Coal-fired plants will continue to be in use despite objections by different groups on grounds of health and environmental pollution, Ministry of Electricity and Energy deputy minister U Tun Naing said. He told the Amyotha Hluttaw, the upper house of Myanmar’s national bicameral legislature, that the government intended to go ahead with the construction of coal-fired plants to address the energy shortage in the country. “We’re planning to go ahead with our plan to build coal-fired plants in partnership with private companies,” U Tun Naing said at a meeting held on August 16 with the Amyotha Hluttaw.
He said that in its latest power mix plan, Myanmar will draw 33 percent of its energy needs from coal. “That’s about 7,940 megawatts (MW) out of the total installed capacity of 23,594 MW,” he said.
Meanwhile, 38pc will be supplied by hydropower, 20pc by natural gas and the remaining by renewable sources of energy such as solar power.

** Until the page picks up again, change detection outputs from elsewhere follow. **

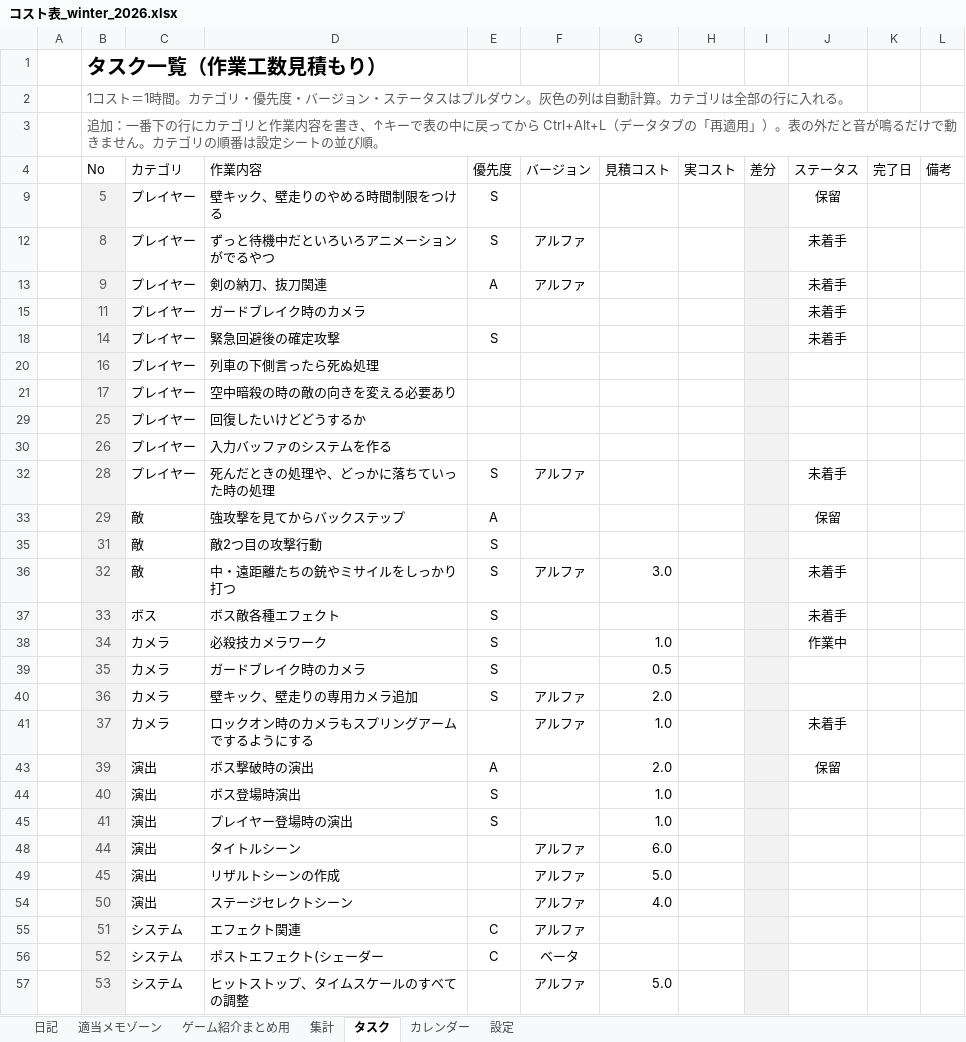
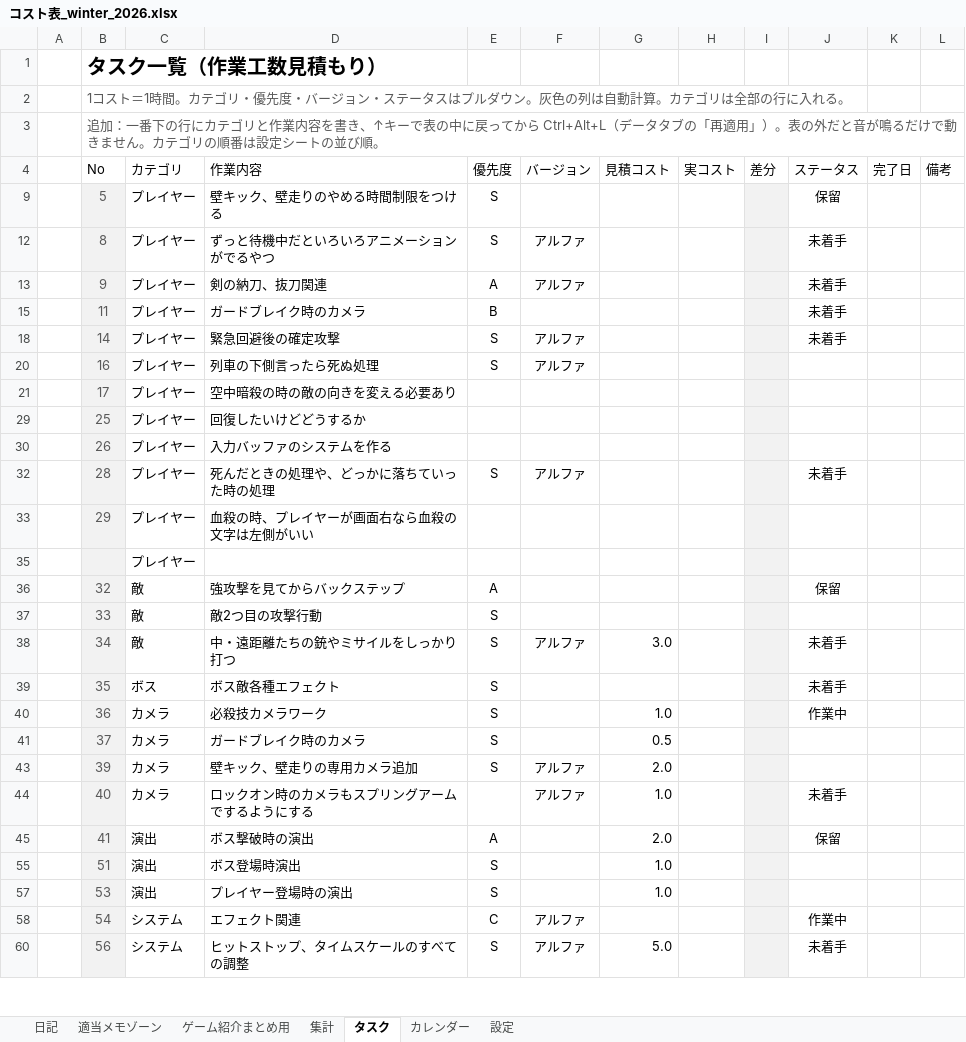
Before and after one commit to hir4rin/2026_winter, an Excel workbook: 進捗/コスト表_winter_2026.xlsx, sheet タスク, drawn as a sheet; only a part is shown; values as stored, in another font and other column widths than the file's, no borders; conditional formats and table styles not drawn; removed rows and columns are numbered as before the commit, all else as after; the diff covers the shown part only; the diff names each change by its address in the sheet, - before the commit and + after, or states it on an @@ line.

```diff
--- a/進捗/コスト表_winter_2026.xlsx (sheet タスク)
+++ b/進捗/コスト表_winter_2026.xlsx (sheet タスク)
-E15 (優先度): (empty)
+E15 (優先度): B
-F18 (バージョン): (empty)
+F18 (バージョン): アルファ
-E20 (優先度): (empty)
+E20 (優先度): S
-F20 (バージョン): (empty)
+F20 (バージョン): アルファ
+row 33:  | 29 | プレイヤー | 血殺の時、プレイヤーが画面右なら血殺の文字は左側がいい
+row 35:  |  | プレイヤー
-B36 (No): 29
+B36 (No): 32
-B37 (No): 31
+B37 (No): 33
-B38 (No): 32
+B38 (No): 34
-B39 (No): 33
+B39 (No): 35
-B40 (No): 34
+B40 (No): 36
-B41 (No): 35
+B41 (No): 37
-B43 (No): 36
+B43 (No): 39
-B44 (No): 37
+B44 (No): 40
-B45 (No): 39
+B45 (No): 41
-B55 (No): 40
+B55 (No): 51
-B57 (No): 41
+B57 (No): 53
-row 48:  | 44 | 演出 | タイトルシーン |  | アルファ | 6.0
-row 49:  | 45 | 演出 | リザルトシーンの作成 |  | アルファ | 5.0
-row 54:  | 50 | 演出 | ステージセレクトシーン |  | アルファ | 4.0
-B58 (No): 51
+B58 (No): 54
-J58 (ステータス): (empty)
+J58 (ステータス): 作業中
-row 56:  | 52 | システム | ポストエフェクト(シェーダー | C | ベータ
-B60 (No): 53
+B60 (No): 56
-E60 (優先度): (empty)
+E60 (優先度): S
-J60 (ステータス): (empty)
+J60 (ステータス): 未着手
```
Also changed, not shown: 3 removed rows and 9 edited cells elsewhere in this sheet, sheet 集計, hidden cells, 2 other files.
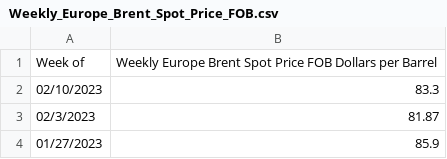
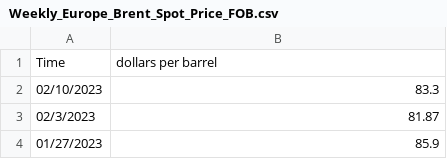
Before and after one commit to Sarthak-Ghule/DAV_A4, a CSV file: Weekly_Europe_Brent_Spot_Price_FOB.csv, drawn as a sheet; only a part is shown; removed rows and columns are numbered as before the commit, all else as after; the diff names each change by its address in the sheet, - before the commit and + after, or states it on an @@ line.

Commit message:
Update Weekly_Europe_Brent_Spot_Price_FOB.csv

```diff
--- a/Weekly_Europe_Brent_Spot_Price_FOB.csv
+++ b/Weekly_Europe_Brent_Spot_Price_FOB.csv
-row 1: Week of | Weekly Europe Brent Spot Price FOB Dollars per Barrel
+row 1: Time | dollars per barrel
```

In comparison, under the country’s Energy Master Plan published in 2014 to address energy shortfalls, coal will form 30pc of the energy mix by 2030. Hydropower had the biggest share at 57pc at the time, with the remaining generated by natural gas and renewable energy.
Despite the need for more energy to generate power, coal plants have faced difficulties operating due to objections by villagers worried about its health implications. Last year, the government scrapped a US$2.8 billion coal-fired plant to be built near the Karen State capital of Hpa-An by Toyo-Thai Co Ltd, a joint venture involving Thai and Japanese engineering and construction firms.
In 2014, a coal-fired plant operated by Wuxi Huaguang Electric Power Energy Co Ltd was shut down when it ignored a waste management request issued by the Ministry of Electricity and Energy. The request was issued after the ministry received complaints about the impact of waste from the plant on the surrounding environment. But a year later, the plant recommenced operations after it pledged to upgrade the plant and conduct the necessary waste management procedures. Approved in 2002, the 120-megwatt Tigyit plant is Myanmar’s first coal-fired power plant.
Detractors of coal-fired plants have noted that while coal remains a major source of feedstock for power plants, its use has gradually fallen. They have pointed out that Myanmar should leverage on its abundant hydropower sources instead of using coal. U Ko Ko, Sagaing Region’s Amyotha Hluttaw representative for constituency No. 8, backs a plan to generate up to 8,000 MW of electricity from coal-fired plants. The region is a major producer of coal, especially in the Kalaywa area, where coal-mining firms have been accused of polluting the environment.
“We can’t be choosy about where the electricity comes from especially when it can benefit the country and people. It is not the time to say no to coal when only 35pc of our country’s population have access to electricity,” U Ko Ko.
In Asean, coal remains a major source of feedstock, supplying almost half of needs in Laos, 41pc in Indonesia and Malaysia, 20pc in Thailand and 45pc in Cambodia.